Next, it’s helpful for us to try on the lenses of others. We do this when we listen without judgment to the perspectives of others- their experience, their insight, their assumptions. Listening with an ear to understand, not argue, helps us again see how real those lenses are and where others’ lenses may be allowing them to see things our lenses blurred out. When you listen, always expect to learn something. This can admittedly be hard, especially when you are pretty sure you know what the speaker will say, but it’s worth the effort. Good listening conveys respect and enables us not to understand and empathize as deeply as possible what the other person feels, thinks, and believes.


Last, if both sides are agreeable to it, we can argue. Allowing critique of our lenses is an important part in gaining better understanding of ourselves and our lenses. Humbly giving push back and accepting push back is a virtue. However, even among Christians, as we see in the Civil War, there is no ideological tie breaker unless it is mutually agreed on. The best we can hope for is humility and self-awareness. Well, and through my (admittedly Christian) lens, there is also the hope that if we are humble and willing, God will illuminate our lens with His wisdom so that we have an increasingly clear view of reality.
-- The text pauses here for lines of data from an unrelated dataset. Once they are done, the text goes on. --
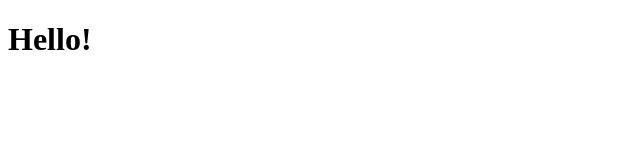
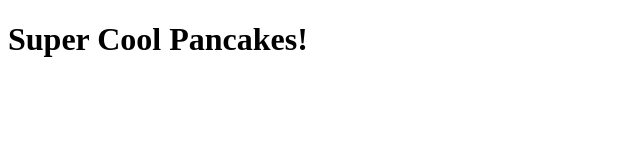
Before and after one commit to kylearmour1/Demo, a plain HTML site: page index.html in a window 1280 px wide. Shown: the whole page, without its empty margins (0-640 px from the left). Drawn offline with Linux system fonts and the light colour scheme.

Commit message:
new title

```diff
--- a/index.html
+++ b/index.html
@@ -8,7 +8,7 @@
 </head>
 <body>
     <h1>
-        Hello!
+        Super Cool Pancakes!
     </h1>
 </body>
 </html>
```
One of the most significant aspects of my lens is that the God who made us loves us enough to redeem us. This is a chosen conviction, the chief assumption through which I see the world, my fellow man, and God. It is a lens I willingly examine and own. It’s a lens through which the world seems clearer to me. It guides my path. I need to be willing to admit though that that lens alone doesn’t provide 20/20 vision in every aspect of life. Having a Christian perspective doesn’t mean my lenses are instantly suited to clarify every political, relational, scientific, or even religious question. I have blind spots. The only way to address those blindspots and hopefully see a clearer picture of the world is to examine my many perspectives and biases, humbly ‘try on’ the lenses of others, consider wise critiques, and try my best to adjust my glasses accordingly… and our best is all we can do.